Methods for the detection of granulocyte antibodies
International workshops revealed a combination of several methods as the best means for the detection of granulocyte antibodies.
With the Granulocyte Agglutination Test (GAT) we use the feature that some granulocyte antibodies directly aggregate/agglutinate granulocytes.
In this test, a panel of granulocytes is incubated with the serum in question on a microtiter plate. Aggregation requires some hours and is subsequently evaluated by microscope.
Especially for HNA-3a antibodies, which are often involved in severe TRALI reactions, the GAT is the best method for detection.
Depending on the antibody specificity, the aggregates show different shapes.
On the other hand, not all granulocyte antibodies show positive agglutination. To detect the non-agglutinating antibodies, we perform the Granulocyte Immunofluorescence Test (GIFT). By using a FITC-conjugated antibody it is possible to detect antibodies bound to the granulocyte membrane. The evaluation is done either by flow cytometry or by fluorescence microscopy. Microscopic evaluation is more time-consuming than flow cytometry and needs a lot of experience, but according to the results of the International Workshop for Granulocyte Serology, microscopic evaluation is preferable. In contrast to flowcytometric evaluation, microscopy offers the chance to identify high fluorescence signals coming from damaged cells as false positive signals. Furthermore, it is possible to distinguish the fluorescence pattern of antigen-bound antibodies from that caused by unspecific adsorption of immune complexes via Fc? receptors. By using adequate secondary antibodies it is possible to differentiate between IgG-, IgM- and IgA-antibodies against granulocytes.

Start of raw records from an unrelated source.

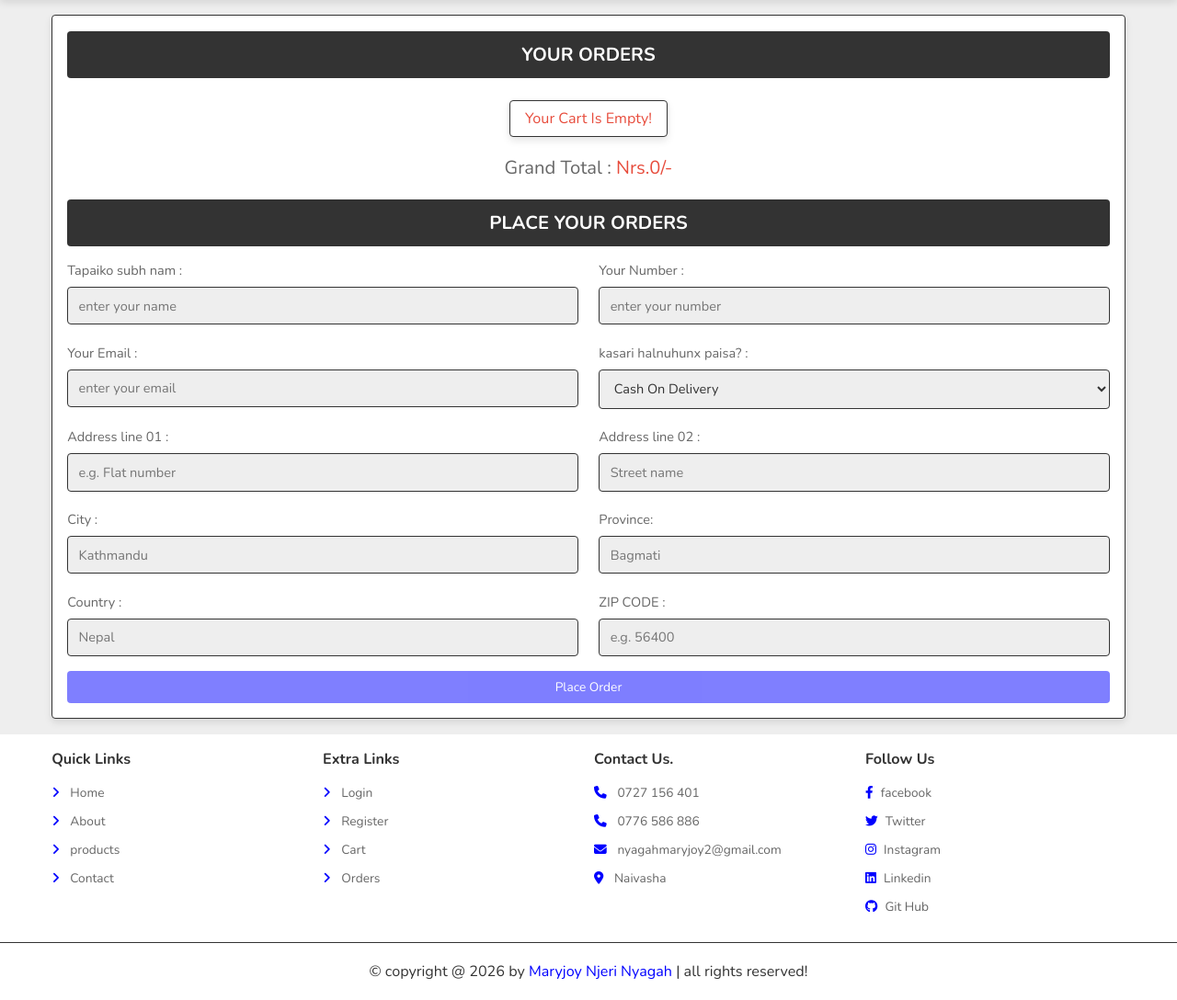
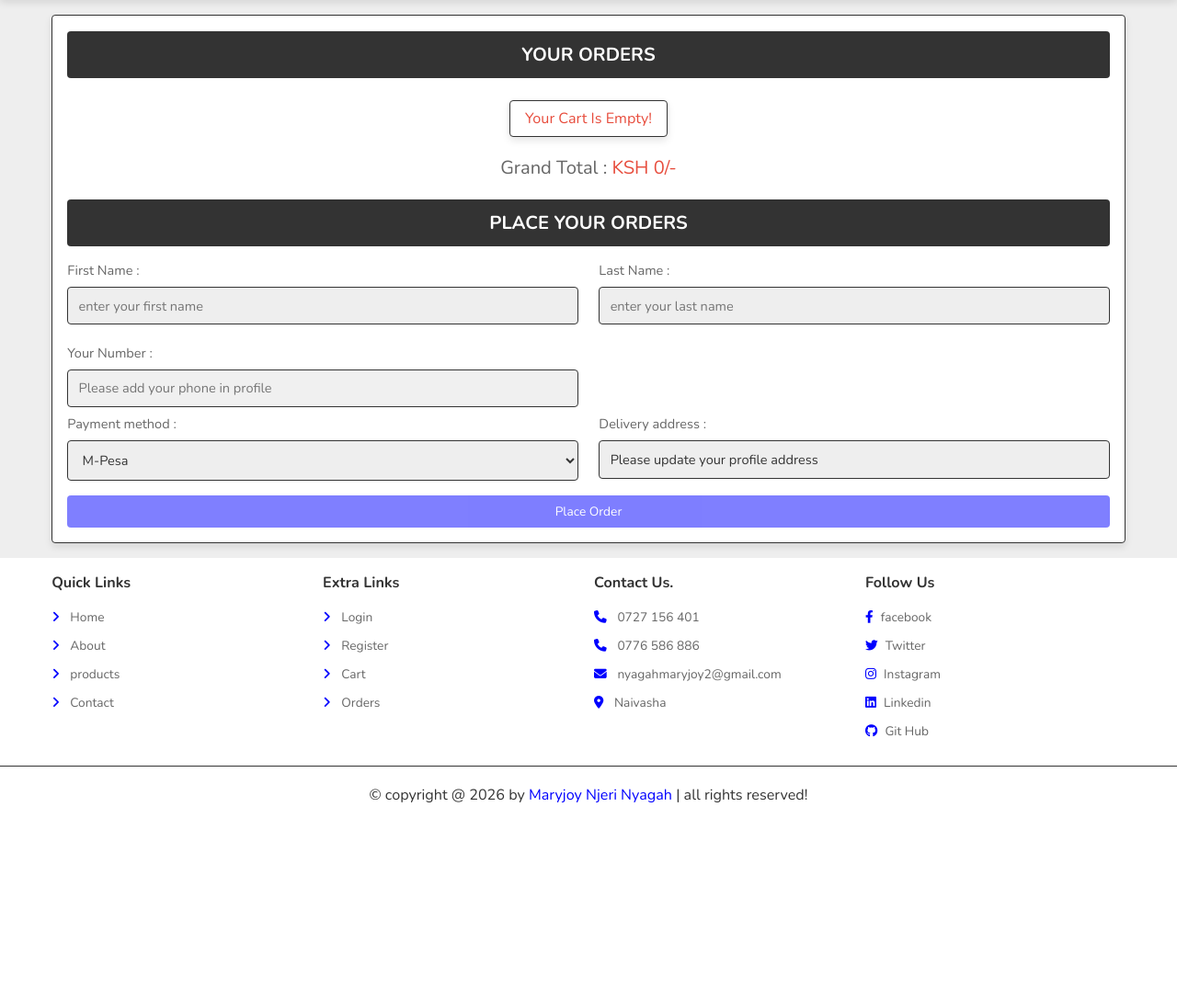
Before and after one commit to nyagahmaryjoy2/e-commerce-website-for-sale-of-car-spare-parts, a PHP site: page /checkout.php in a window 1280 px wide. Shown: the part 59-1147 px from the top of the page at 92% size. After the commit the page ends 932 px from the top, so only its background shows below. Run offline with PHP 8.4, Linux system fonts and the light colour scheme; the visitor is signed in with stand-in values (Sample User, id 1); data that the repository does not hold is empty; some libraries are stand-ins or nearby versions.

Commit message:
EE-commerceWebsite
Final Commit

```diff
--- a/Maryjoy/project/admin/placed_orders.php
+++ b/Maryjoy/project/admin/placed_orders.php
@@ -63,6 +63,7 @@ if(isset($_GET['delete'])){
       <p> Number : <span><?= $fetch_orders['number']; ?></span> </p>
       <p> Address : <span><?= $fetch_orders['address']; ?></span> </p>
       <p> Total products : <span><?= $fetch_orders['total_products']; ?></span> </p>
+      <p> Total items : <span><?= $fetch_orders['total_items']; ?></span> </p>
       <p> Total price : <span>KSH.<?= $fetch_orders['total_price']; ?>/-</span> </p>
       <p> Payment method : <span><?= $fetch_orders['method']; ?></span> </p>
       <form action="" method="post">
--- a/Maryjoy/project/admin/users_accounts.php
+++ b/Maryjoy/project/admin/users_accounts.php
@@ -58,8 +58,12 @@ if(isset($_GET['delete'])){
    ?>
    <div class="box">
       <p> User id : <span><?= $fetch_accounts['id']; ?></span> </p>
+      <p> First Name : <span><?= $fetch_accounts['first_name']; ?></span> </p>
+      <p> Last Name : <span><?= $fetch_accounts['last_name']; ?></span> </p>
       <p> Username : <span><?= $fetch_accounts['name']; ?></span> </p>
       <p> Email : <span><?= $fetch_accounts['email']; ?></span> </p>
+      <p> Phone : <span><?= $fetch_accounts['phone']; ?></span> </p>
+      <p> Address : <span><?= $fetch_accounts['address']; ?></span> </p>
       <a href="users_accounts.php?delete=<?= $fetch_accounts['id']; ?>" onclick="return confirm('delete this account? the user related information will also be delete!')" class="delete-btn">delete</a>
    </div>
    <?php
--- a/Maryjoy/project/cart.php
+++ b/Maryjoy/project/cart.php
@@ -72,11 +72,11 @@ if(isset($_POST['update_qty'])){
       <img src="uploaded_img/<?= $fetch_cart['image']; ?>" alt="">
       <div class="name"><?= $fetch_cart['name']; ?></div>
       <div class="flex">
-         <div class="price">Nrs.<?= $fetch_cart['price']; ?>/-</div>
+         <div class="price">KSH <?= $fetch_cart['price']; ?>/-</div>
          <input type="number" name="qty" class="qty" min="1" max="99" onkeypress="if(this.value.length == 2) return false;" value="<?= $fetch_cart['quantity']; ?>">
          <button type="submit" class="fas fa-edit" name="update_qty"></button>
       </div>
-      <div class="sub-total"> Sub Total : <span>$<?= $sub_total = ($fetch_cart['price'] * $fetch_cart['quantity']); ?>/-</span> </div>
+      <div class="sub-total"> Sub Total : <span>KSH <?= $sub_total = ($fetch_cart['price'] * $fetch_cart['quantity']); ?>/-</span> </div>
       <input type="submit" value="delete item" onclick="return confirm('delete this from cart?');" class="delete-btn" name="delete">
    </form>
    <?php
@@ -89,7 +89,7 @@ if(isset($_POST['update_qty'])){
    </div>
 
    <div class="cart-total">
-      <p>Grand Total : <span>Nrs.<?= $grand_total; ?>/-</span></p>
+      <p>Grand Total : <span>KSH.<?= $grand_total; ?>/-</span></p>
       <a href="shop.php" class="option-btn">Continue Shopping.</a>
       <a href="cart.php?delete_all" class="delete-btn <?= ($grand_total > 1)?'':'disabled'; ?>" onclick="return confirm('delete all from cart?');">Delete All Items ?</a>
       <a href="checkout.php" class="btn <?= ($grand_total > 1)?'':'disabled'; ?>">Proceed to Checkout.</a>
--- a/Maryjoy/project/checkout.php
+++ b/Maryjoy/project/checkout.php
@@ -11,18 +11,23 @@ if(isset($_SESSION['user_id'])){
    header('location:user_login.php');
 };
 
+$select_profile = $conn->prepare("SELECT * FROM `users` WHERE id = ?");
+$select_profile->execute([$user_id]);
+$fetch_profile = $select_profile->fetch(PDO::FETCH_ASSOC);
+
 if(isset($_POST['order'])){
 
-   $name = $_POST['name'];
-   $name = filter_var($name, FILTER_SANITIZE_STRING);
-   $number = $_POST['number'];
+   $first_name = $_POST['first_name'];
+   $first_name = filter_var($first_name, FILTER_SANITIZE_STRING);
+   $last_name = $_POST['last_name'];
+   $last_name = filter_var($last_name, FILTER_SANITIZE_STRING);
+   $name = $first_name . ' ' . $last_name;
+   $number = trim($_POST['number']);
    $number = filter_var($number, FILTER_SANITIZE_STRING);
-   $email = $_POST['email'];
-   $email = filter_var($email, FILTER_SANITIZE_STRING);
-   $method = $_POST['method'];
-   $method = filter_var($method, FILTER_SANITIZE_STRING);
-   $address = 'flat no. '. $_POST['flat'] .', '. $_POST['street'] .', '. $_POST['city'] .', '. $_POST['state'] .', '. $_POST['country'] .' - '. $_POST['pin_code'];
-   $address = filter_var($address, FILTER_SANITIZE_STRING);
+   $email = $fetch_profile['email']; // from profile
+   $method = $_POST['method'] ?? 'cash';
+   $method = in_array($method, ['mpesa','cash']) ? $method : 'cash';
+   $address = $fetch_profile['address'];
    $total_products = $_POST['total_products'];
    $total_price = $_POST['total_price'];
 
@@ -31,13 +36,34 @@ if(isset($_POST['order'])){
 
    if($check_cart->rowCount() > 0){
 
-      $insert_order = $conn->prepare("INSERT INTO `orders`(user_id, name, number, email, method, address, total_products, total_price) VALUES(?,?,?,?,?,?,?,?)");
-      $insert_order->execute([$user_id, $name, $number, $email, $method, $address, $total_products, $total_price]);
-
-      $delete_cart = $conn->prepare("DELETE FROM `cart` WHERE user_id = ?");
-      $delete_cart->execute([$user_id]);
-
-      $message[] = 'order placed successfully!';
+      if(empty($address)){
+         $message[] = 'Please add your delivery address in your profile before placing the order.';
+      } elseif($method === 'mpesa' && empty($fetch_profile['phone'])){
+         $message[] = 'Please add your phone number in your profile before paying with M-Pesa.';
+      } elseif(empty($message)) {
+         if($method === 'mpesa'){
+            $number = $fetch_profile['phone'];
+            include 'mpesa.php';
+            $payment_result = initiate_mpesa_payment($number, $total_price);
+            if($payment_result['success']){
+               $insert_order = $conn->prepare("INSERT INTO `orders`(user_id, name, number, email, method, address, total_products, total_price, total_items, payment_status) VALUES(?,?,?,?,?,?,?,?,?,?)");
+               $insert_order->execute([$user_id, $name, $number, $email, $method, $address, $total_products, $total_price, $_POST['total_items'], 'pending']);
+               $order_id = $conn->lastInsertId();
+               $conn->prepare("UPDATE `orders` SET checkout_request_id = ? WHERE id = ?")->execute([$payment_result['checkoutRequestId'], $order_id]);
+               $delete_cart = $conn->prepare("DELETE FROM `cart` WHERE user_id = ?");
+               $delete_cart->execute([$user_id]);
+               $message[] = 'M-Pesa payment initiated. Please complete payment on your phone. Order will be confirmed upon successful payment.';
+            } else {
+               $message[] = 'Failed to initiate M-Pesa payment: ' . $payment_result['error'];
+            }
+         } else {
+            $insert_order = $conn->prepare("INSERT INTO `orders`(user_id, name, number, email, method, address, total_products, total_price, total_items, payment_status) VALUES(?,?,?,?,?,?,?,?,?,?)");
+            $insert_order->execute([$user_id, $name, $number, $email, $method, $address, $total_products, $total_price, $_POST['total_items'], 'pending']);
+            $delete_cart = $conn->prepare("DELETE FROM `cart` WHERE user_id = ?");
+            $delete_cart->execute([$user_id]);
+            $message[] = 'Cash order placed successfully. Please prepare payment on delivery.';
+         }
+      }
    }else{
       $message[] = 'your cart is empty';
    }
@@ -74,6 +100,7 @@ if(isset($_POST['order'])){
       <div class="display-orders">
       <?php
          $grand_total = 0;
+         $total_items = 0;
          $cart_items[] = '';
          $select_cart = $conn->prepare("SELECT * FROM `cart` WHERE user_id = ?");
          $select_cart->execute([$user_id]);
@@ -82,8 +109,9 @@ if(isset($_POST['order'])){
                $cart_items[] = $fetch_cart['name'].' ('.$fetch_cart['price'].' x '. $fetch_cart['quantity'].') - ';
                $total_products = implode($cart_items);
                $grand_total += ($fetch_cart['price'] * $fetch_cart['quantity']);
+               $total_items += $fetch_cart['quantity'];
       ?>
-         <p> <?= $fetch_cart['name']; ?> <span>(<?= '$'.$fetch_cart['price'].'/- x '. $fetch_cart['quantity']; ?>)</span> </p>
+               <p> <?= $fetch_cart['name']; ?> <span>(<?= 'KSH '.$fetch_cart['price'].'/- x '. $fetch_cart['quantity']; ?>)</span> </p>
       <?php
             }
          }else{
@@ -92,56 +120,38 @@ if(isset($_POST['order'])){
       ?>
          <input type="hidden" name="total_products" value="<?= $total_products; ?>">
          <input type="hidden" name="total_price" value="<?= $grand_total; ?>" value="">
-         <div class="grand-total">Grand Total : <span>Nrs.<?= $grand_total; ?>/-</span></div>
+         <input type="hidden" name="total_items" value="<?= $total_items; ?>">
+         <div class="grand-total">Grand Total : <span>KSH <?= $grand_total; ?>/-</span></div>
       </div>
 
       <h3>place your orders</h3>
 
       <div class="flex">
          <div class="inputBox">
-            <span>Tapaiko subh nam :</span>
-            <input type="text" name="name" placeholder="enter your name" class="box" maxlength="20" required>
+            <span>First Name :</span>
+            <input type="text" name="first_name" placeholder="enter your first name" class="box" maxlength="20" value="<?= $fetch_profile['first_name']; ?>" required>
+         </div>
+         <div class="inputBox">
+            <span>Last Name :</span>
+            <input type="text" name="last_name" placeholder="enter your last name" class="box" maxlength="20" value="<?= $fetch_profile['last_name']; ?>" required>
          </div>
          <div class="inputBox">
             <span>Your Number :</span>
-            <input type="number" name="number" placeholder="enter your number" class="box" min="0" max="9999999999" onkeypress="if(this.value.length == 10) return false;" required>
+            <input type="text" name="number" id="paymentNumber" placeholder="enter your number" class="box" value="<?= $fetch_profile['phone']; ?>" required>
          </div>
+      </div>
+
+      <div class="flex">
          <div class="inputBox">
-            <span>Your Email :</span>
-            <input type="email" name="email" placeholder="enter your email" class="box" maxlength="50" required>
-         </div>
-         <div class="inputBox">
-            <span>kasari halnuhunx paisa? :</span>
-            <select name="method" class="box" required>
-               <option value="cash on delivery">Cash On Delivery</option>
-               <option value="credit card">Credit Card</option>
-               <option value="paytm">eSewa</option>
-               <option value="paypal">Khalti</option>
+            <span>Payment method :</span>
+            <select name="method" id="paymentMethod" class="box">
+               <option value="mpesa">M-Pesa</option>
+               <option value="cash">Cash</option>
             </select>
          </div>
          <div class="inputBox">
-            <span>Address line 01 :</span>
-            <input type="text" name="flat" placeholder="e.g. Flat number" class="box" maxlength="50" required>
-         </div>
-         <div class="inputBox">
-            <span>Address line 02 :</span>
-            <input type="text" name="street" placeholder="Street name" class="box" maxlength="50" required>
-         </div>
-         <div class="inputBox">
-            <span>City :</span>
-            <input type="text" name="city" placeholder="Kathmandu" class="box" maxlength="50" required>
-         </div>
-         <div class="inputBox">
-            <span>Province:</span>
-            <input type="text" name="state" placeholder="Bagmati" class="box" maxlength="50" required>
-         </div>
-         <div class="inputBox">
-            <span>Country :</span>
-            <input type="text" name="country" placeholder="Nepal" class="box" maxlength="50" required>
-         </div>
-         <div class="inputBox">
-            <span>ZIP CODE :</span>
-            <input type="number" min="0" name="pin_code" placeholder="e.g. 56400" min="0" max="999999" onkeypress="if(this.value.length == 6) return false;" class="box" required>
+            <span>Delivery address :</span>
+            <input type="text" class="box" value="<?= $fetch_profile['address'] ?: 'Please update your profile address'; ?>" readonly>
          </div>
       </div>
 
@@ -166,6 +176,26 @@ if(isset($_POST['order'])){
 <?php include 'components/footer.php'; ?>
 
 <script src="js/script.js"></script>
+<script>
+const paymentMethod = document.getElementById('paymentMethod');
+const paymentNumber = document.getElementById('paymentNumber');
+const profilePhone = '<?= addslashes($fetch_profile['phone']); ?>';
 
+function updatePaymentNumber() {
+   if(paymentMethod.value === 'mpesa'){
+      paymentNumber.value = profilePhone;
+      paymentNumber.readOnly = true;
+      paymentNumber.placeholder = profilePhone ? '' : 'Please add your phone in profile';
+      paymentNumber.style.backgroundColor = '#f0f0f0';
+   } else {
+      paymentNumber.readOnly = false;
+      paymentNumber.placeholder = 'enter your number';
+      paymentNumber.style.backgroundColor = '';
+   }
+}
+
+paymentMethod.addEventListener('change', updatePaymentNumber);
+updatePaymentNumber();
+</script>
 </body>
 </html>
--- a/Maryjoy/project/components/admin_header.php
+++ b/Maryjoy/project/components/admin_header.php
@@ -20,6 +20,7 @@
          <a href="../admin/dashboard.php">Home</a>
          <a href="../admin/products.php">Products</a>
          <a href="../admin/placed_orders.php">Orders</a>
+         <a href="../admin/mpesa_settings.php">M-Pesa Settings</a>
          <a href="../admin/admin_accounts.php">Admins</a>
          <a href="../admin/users_accounts.php">Users</a>
          <a href="../admin/messages.php">Messages</a>
--- a/Maryjoy/project/components/user_header.php
+++ b/Maryjoy/project/components/user_header.php
@@ -50,7 +50,7 @@
             $fetch_profile = $select_profile->fetch(PDO::FETCH_ASSOC);
          ?>
          <p><?= $fetch_profile["name"]; ?></p>
-         <a href="update_user.php" class="btn">Update Profile.</a>
+         <a href="view_profile.php" class="btn">View Profile</a>
          <div class="flex-btn">
             <a href="user_register.php" class="option-btn">Register.</a>
             <a href="user_login.php" class="option-btn">Login.</a>
--- a/Maryjoy/project/orders.php
+++ b/Maryjoy/project/orders.php
@@ -54,6 +54,7 @@ if(isset($_SESSION['user_id'])){
       <p>Address : <span><?= $fetch_orders['address']; ?></span></p>
       <p>Payment Method : <span><?= $fetch_orders['method']; ?></span></p>
       <p>Your orders : <span><?= $fetch_orders['total_products']; ?></span></p>
+      <p>Total items : <span><?= $fetch_orders['total_items']; ?></span></p>
       <p>Total price : <span>Nrs.<?= $fetch_orders['total_price']; ?>/-</span></p>
       <p> Payment status : <span style="color:<?php if($fetch_orders['payment_status'] == 'pending'){ echo 'red'; }else{ echo 'green'; }; ?>"><?= $fetch_orders['payment_status']; ?></span> </p>
    </div>
--- a/Maryjoy/project/wishlist.php
+++ b/Maryjoy/project/wishlist.php
@@ -70,7 +70,7 @@ if(isset($_GET['delete_all'])){
       <img src="uploaded_img/<?= $fetch_wishlist['image']; ?>" alt="">
       <div class="name"><?= $fetch_wishlist['name']; ?></div>
       <div class="flex">
-         <div class="price">Nrs.<?= $fetch_wishlist['price']; ?>/-</div>
+         <div class="price">KSH. <?= $fetch_wishlist['price']; ?>/-</div>
          <input type="number" name="qty" class="qty" min="1" max="99" onkeypress="if(this.value.length == 2) return false;" value="1">
       </div>
       <input type="submit" value="add to cart" class="btn" name="add_to_cart">
@@ -85,7 +85,7 @@ if(isset($_GET['delete_all'])){
    </div>
 
    <div class="wishlist-total">
-      <p>Grand Total : <span>Nrs.<?= $grand_total; ?>/-</span></p>
+      <p>Grand Total : <span>KSH.<?= $grand_total; ?>/-</span></p>
       <a href="shop.php" class="option-btn">Continue Shopping.</a>
       <a href="wishlist.php?delete_all" class="delete-btn <?= ($grand_total > 1)?'':'disabled'; ?>" onclick="return confirm('delete all from wishlist?');">delete all item</a>
    </div>
```
Also changed, not shown: Maryjoy/project/admin/mpesa_settings.php (added, +69 -0 lines), Maryjoy/project/components/config.php (added, +11 -0 lines), Maryjoy/project/mpesa.php (added, +110 -0 lines), Maryjoy/project/mpesa_callback.php (added, +39 -0 lines), Maryjoy/project/update_user.php (+123 -11 lines), Maryjoy/project/view_profile.php (added, +59 -0 lines), Maryjoy/project/uploaded_img/category3.jpg (added), Maryjoy/project/uploaded_img/category6.jpg (added), Maryjoy/project/uploaded_img/dish-1.jpg (added), Maryjoy/project/uploaded_img/menu-2.jpg (added), Maryjoy/project/uploaded_img/menu-6.jpg (added), Maryjoy/project/uploaded_img/menu-7.jpg (added).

HLA class I antibodies react similar to HNA antibodies in GIFT and GAT. To distinguish them from HNA antibodies, we use the Lymphocyte Immunofluorescence Test (LIFT). This test is performed analogous to the GIFT, but the evaluation is made by flow cytometry. Since lymphocytes are stable and by the majority do not have Fc receptors, there are no problems due to unspecific staining. The LIFT is also useful in identifying anti-HNA-3a because this antigen is also expressed on lymphocytes. GIFT and GAT, optionally combined with LIFT, are adequate tests for granulocyte antibody screening. Due to their short life span, the typed test cells always must be freshly isolated from donor blood. An elegant method for identifying the specificity of a granulocyte reactive antibody or for analysis of antibody mixtures is the glycoprotein-specific ELISA (Monoclonal Antibody Immobilization of Granulocyte Antigens = MAIGA). MAIGA can be performed with all antigens which can be captured by a monoclonal antibody. There is only one exception: a monoclonal antibody against HNA-3 antigens does not exist. Since the MAIGA is a laborious test, it is not suitable for antibody screening. Tab. 2 shows the reaction patterns of different HNA antibody specificities.